* WHAT YOU HAVE TO DO
Read the data below. Every line holding the string "added" must be copied.

== Segment start ==

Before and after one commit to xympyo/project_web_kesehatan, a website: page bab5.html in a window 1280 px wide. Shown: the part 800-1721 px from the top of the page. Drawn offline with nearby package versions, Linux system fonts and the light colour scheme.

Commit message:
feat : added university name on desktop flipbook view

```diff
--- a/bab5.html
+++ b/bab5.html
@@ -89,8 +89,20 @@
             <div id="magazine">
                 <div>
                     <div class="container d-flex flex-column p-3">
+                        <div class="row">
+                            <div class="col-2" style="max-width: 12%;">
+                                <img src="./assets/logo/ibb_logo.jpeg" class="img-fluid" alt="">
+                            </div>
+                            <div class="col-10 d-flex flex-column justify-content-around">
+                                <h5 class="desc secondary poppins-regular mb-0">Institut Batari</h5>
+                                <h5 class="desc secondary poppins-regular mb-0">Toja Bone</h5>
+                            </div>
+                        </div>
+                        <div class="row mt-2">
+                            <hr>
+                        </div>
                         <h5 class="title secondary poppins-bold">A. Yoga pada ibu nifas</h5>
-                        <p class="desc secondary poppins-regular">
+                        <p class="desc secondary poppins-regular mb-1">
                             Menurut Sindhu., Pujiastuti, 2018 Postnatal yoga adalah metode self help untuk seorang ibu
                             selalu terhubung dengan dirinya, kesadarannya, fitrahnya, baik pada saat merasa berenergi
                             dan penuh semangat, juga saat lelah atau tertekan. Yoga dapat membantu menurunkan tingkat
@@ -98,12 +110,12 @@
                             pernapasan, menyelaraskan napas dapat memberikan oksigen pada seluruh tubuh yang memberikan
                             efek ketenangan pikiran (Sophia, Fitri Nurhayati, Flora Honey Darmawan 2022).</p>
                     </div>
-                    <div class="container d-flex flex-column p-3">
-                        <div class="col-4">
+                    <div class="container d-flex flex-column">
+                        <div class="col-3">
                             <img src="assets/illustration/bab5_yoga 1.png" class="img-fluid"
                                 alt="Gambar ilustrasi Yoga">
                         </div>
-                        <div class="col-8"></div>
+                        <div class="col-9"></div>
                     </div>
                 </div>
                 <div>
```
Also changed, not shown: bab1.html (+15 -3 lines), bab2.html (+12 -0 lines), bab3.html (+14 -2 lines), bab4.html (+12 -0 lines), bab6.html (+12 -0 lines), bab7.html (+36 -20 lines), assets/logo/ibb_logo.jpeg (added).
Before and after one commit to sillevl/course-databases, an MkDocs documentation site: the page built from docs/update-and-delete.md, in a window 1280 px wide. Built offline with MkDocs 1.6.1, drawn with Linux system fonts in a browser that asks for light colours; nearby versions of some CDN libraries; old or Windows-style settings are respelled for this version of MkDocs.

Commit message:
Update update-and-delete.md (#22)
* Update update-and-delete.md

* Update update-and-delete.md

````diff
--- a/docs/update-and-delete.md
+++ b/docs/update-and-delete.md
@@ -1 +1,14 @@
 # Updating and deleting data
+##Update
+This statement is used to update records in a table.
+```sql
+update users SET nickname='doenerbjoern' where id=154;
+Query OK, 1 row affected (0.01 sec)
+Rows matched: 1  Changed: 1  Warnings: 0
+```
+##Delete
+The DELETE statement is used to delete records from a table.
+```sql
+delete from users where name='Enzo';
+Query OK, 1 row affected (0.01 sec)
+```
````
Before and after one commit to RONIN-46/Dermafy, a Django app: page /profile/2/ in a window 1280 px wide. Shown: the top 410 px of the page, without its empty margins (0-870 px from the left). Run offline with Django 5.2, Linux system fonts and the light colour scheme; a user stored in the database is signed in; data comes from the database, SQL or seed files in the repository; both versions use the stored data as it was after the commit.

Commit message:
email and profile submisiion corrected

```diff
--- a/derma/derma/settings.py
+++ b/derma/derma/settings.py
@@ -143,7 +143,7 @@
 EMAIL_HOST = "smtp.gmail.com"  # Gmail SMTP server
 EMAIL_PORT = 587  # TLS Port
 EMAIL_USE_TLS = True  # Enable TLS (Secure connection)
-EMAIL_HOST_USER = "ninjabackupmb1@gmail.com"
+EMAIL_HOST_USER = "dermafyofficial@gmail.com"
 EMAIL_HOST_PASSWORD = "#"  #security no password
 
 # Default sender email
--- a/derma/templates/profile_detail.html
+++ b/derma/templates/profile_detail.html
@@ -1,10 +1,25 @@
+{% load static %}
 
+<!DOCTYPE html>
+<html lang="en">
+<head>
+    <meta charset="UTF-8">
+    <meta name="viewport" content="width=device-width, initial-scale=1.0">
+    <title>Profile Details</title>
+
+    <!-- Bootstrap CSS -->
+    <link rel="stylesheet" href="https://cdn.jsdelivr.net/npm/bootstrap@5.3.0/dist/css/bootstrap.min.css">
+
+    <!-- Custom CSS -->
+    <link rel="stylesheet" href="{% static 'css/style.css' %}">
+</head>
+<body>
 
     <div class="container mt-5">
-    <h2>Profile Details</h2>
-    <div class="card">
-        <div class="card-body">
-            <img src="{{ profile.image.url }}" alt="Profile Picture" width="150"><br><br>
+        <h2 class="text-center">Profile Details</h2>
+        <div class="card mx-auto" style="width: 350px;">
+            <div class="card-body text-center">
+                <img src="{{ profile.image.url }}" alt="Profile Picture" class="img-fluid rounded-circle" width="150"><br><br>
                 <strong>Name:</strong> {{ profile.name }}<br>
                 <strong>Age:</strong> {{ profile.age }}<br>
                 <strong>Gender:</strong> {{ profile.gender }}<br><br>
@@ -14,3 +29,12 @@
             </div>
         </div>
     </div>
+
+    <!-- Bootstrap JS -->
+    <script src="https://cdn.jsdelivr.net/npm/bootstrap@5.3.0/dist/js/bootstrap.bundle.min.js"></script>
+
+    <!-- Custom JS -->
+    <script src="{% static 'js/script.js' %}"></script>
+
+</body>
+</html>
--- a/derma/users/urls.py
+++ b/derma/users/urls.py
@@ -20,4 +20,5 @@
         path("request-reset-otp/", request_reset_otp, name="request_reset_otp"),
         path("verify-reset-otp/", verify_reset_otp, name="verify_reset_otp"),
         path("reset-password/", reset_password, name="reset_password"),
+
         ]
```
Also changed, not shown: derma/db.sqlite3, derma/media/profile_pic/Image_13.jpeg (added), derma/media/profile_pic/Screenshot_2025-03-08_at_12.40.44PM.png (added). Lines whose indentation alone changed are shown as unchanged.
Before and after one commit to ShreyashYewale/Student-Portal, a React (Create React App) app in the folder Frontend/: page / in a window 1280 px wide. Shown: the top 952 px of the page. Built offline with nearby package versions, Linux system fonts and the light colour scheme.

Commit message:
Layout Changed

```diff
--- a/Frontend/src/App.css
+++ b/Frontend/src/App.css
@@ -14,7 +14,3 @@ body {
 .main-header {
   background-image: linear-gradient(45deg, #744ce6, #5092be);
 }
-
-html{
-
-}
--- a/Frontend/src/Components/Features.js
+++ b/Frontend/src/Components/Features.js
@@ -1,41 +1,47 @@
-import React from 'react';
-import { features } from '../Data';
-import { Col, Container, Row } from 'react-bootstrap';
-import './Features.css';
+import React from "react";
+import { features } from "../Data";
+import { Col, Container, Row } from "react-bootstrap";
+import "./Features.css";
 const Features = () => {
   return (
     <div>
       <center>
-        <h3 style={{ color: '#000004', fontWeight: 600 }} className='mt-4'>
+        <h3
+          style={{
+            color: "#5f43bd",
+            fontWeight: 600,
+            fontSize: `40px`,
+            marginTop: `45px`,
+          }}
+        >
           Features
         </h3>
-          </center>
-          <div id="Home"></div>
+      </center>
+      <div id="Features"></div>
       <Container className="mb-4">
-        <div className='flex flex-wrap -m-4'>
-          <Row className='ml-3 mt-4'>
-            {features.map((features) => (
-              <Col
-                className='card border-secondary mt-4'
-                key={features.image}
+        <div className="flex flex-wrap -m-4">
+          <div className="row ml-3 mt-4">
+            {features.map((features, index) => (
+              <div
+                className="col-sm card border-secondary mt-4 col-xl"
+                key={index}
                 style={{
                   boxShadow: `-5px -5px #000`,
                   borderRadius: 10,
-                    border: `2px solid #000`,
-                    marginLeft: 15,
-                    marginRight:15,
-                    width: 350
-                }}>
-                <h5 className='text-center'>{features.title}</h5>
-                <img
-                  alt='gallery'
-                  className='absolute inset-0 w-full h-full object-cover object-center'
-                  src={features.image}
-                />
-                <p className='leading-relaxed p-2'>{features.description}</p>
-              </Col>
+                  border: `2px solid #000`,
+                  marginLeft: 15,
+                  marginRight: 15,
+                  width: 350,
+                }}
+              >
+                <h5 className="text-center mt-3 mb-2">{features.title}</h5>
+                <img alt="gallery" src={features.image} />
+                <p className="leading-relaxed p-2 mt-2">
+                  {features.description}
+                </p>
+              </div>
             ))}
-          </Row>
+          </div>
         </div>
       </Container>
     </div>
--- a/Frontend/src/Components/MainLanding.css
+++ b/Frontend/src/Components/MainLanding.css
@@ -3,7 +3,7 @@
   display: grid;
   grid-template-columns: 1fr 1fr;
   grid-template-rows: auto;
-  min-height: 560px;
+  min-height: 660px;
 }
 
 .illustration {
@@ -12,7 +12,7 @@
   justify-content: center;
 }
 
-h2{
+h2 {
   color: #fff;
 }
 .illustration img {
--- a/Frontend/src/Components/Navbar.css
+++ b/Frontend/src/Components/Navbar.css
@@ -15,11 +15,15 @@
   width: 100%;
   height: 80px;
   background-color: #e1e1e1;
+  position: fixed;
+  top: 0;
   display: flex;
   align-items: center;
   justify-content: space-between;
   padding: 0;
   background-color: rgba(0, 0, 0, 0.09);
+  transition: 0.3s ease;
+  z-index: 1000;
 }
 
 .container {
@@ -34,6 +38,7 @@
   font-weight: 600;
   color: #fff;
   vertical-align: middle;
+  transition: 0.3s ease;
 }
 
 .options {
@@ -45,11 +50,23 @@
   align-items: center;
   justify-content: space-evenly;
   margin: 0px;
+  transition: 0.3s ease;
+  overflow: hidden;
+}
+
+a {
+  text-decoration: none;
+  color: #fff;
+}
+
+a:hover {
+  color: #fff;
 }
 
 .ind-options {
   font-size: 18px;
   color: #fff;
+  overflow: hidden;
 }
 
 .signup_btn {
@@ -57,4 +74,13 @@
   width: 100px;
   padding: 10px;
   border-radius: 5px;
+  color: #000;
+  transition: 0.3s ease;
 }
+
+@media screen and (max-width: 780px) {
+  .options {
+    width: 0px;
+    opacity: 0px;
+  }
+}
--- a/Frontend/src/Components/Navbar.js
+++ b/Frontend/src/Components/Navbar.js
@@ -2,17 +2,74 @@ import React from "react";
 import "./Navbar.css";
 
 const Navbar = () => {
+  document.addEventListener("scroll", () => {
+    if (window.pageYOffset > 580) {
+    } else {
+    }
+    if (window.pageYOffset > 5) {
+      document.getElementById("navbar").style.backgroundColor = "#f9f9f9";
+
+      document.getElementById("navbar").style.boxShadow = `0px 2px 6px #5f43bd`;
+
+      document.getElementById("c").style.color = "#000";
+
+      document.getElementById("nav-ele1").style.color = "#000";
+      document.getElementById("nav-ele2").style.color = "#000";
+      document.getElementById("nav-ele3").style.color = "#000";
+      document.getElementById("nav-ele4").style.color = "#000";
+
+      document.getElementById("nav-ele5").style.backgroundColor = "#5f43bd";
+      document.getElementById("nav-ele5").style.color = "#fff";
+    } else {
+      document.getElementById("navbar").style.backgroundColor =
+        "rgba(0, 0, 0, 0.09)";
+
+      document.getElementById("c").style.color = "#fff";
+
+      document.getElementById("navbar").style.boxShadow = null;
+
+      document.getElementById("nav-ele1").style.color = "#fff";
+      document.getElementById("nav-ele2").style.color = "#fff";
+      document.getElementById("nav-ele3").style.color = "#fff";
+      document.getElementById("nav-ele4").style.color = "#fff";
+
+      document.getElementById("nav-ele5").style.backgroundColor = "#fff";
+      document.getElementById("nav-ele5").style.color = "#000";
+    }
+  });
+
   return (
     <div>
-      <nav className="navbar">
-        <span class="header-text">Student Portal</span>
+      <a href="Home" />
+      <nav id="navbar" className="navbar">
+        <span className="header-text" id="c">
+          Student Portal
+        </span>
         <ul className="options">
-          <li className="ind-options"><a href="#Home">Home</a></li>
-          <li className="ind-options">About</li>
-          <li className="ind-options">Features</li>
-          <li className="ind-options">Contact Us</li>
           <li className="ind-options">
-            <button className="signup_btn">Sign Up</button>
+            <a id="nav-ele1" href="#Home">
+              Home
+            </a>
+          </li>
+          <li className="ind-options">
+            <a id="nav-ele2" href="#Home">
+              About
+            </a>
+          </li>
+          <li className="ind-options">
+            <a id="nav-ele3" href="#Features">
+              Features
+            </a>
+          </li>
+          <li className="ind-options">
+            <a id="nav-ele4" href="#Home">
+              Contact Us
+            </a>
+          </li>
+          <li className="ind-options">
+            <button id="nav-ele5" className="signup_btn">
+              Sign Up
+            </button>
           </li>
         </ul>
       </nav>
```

== Segment end ==

* TASK RESPONSE
feat : added university name on desktop flipbook view
Also changed, not shown: bab1.html (+15 -3 lines), bab2.html (+12 -0 lines), bab3.html (+14 -2 lines), bab4.html (+12 -0 lines), bab6.html (+12 -0 lines), bab7.html (+36 -20 lines), assets/logo/ibb_logo.jpeg (added).
Also changed, not shown: derma/db.sqlite3, derma/media/profile_pic/Image_13.jpeg (added), derma/media/profile_pic/Screenshot_2025-03-08_at_12.40.44PM.png (added). Lines whose indentation alone changed are shown as unchanged.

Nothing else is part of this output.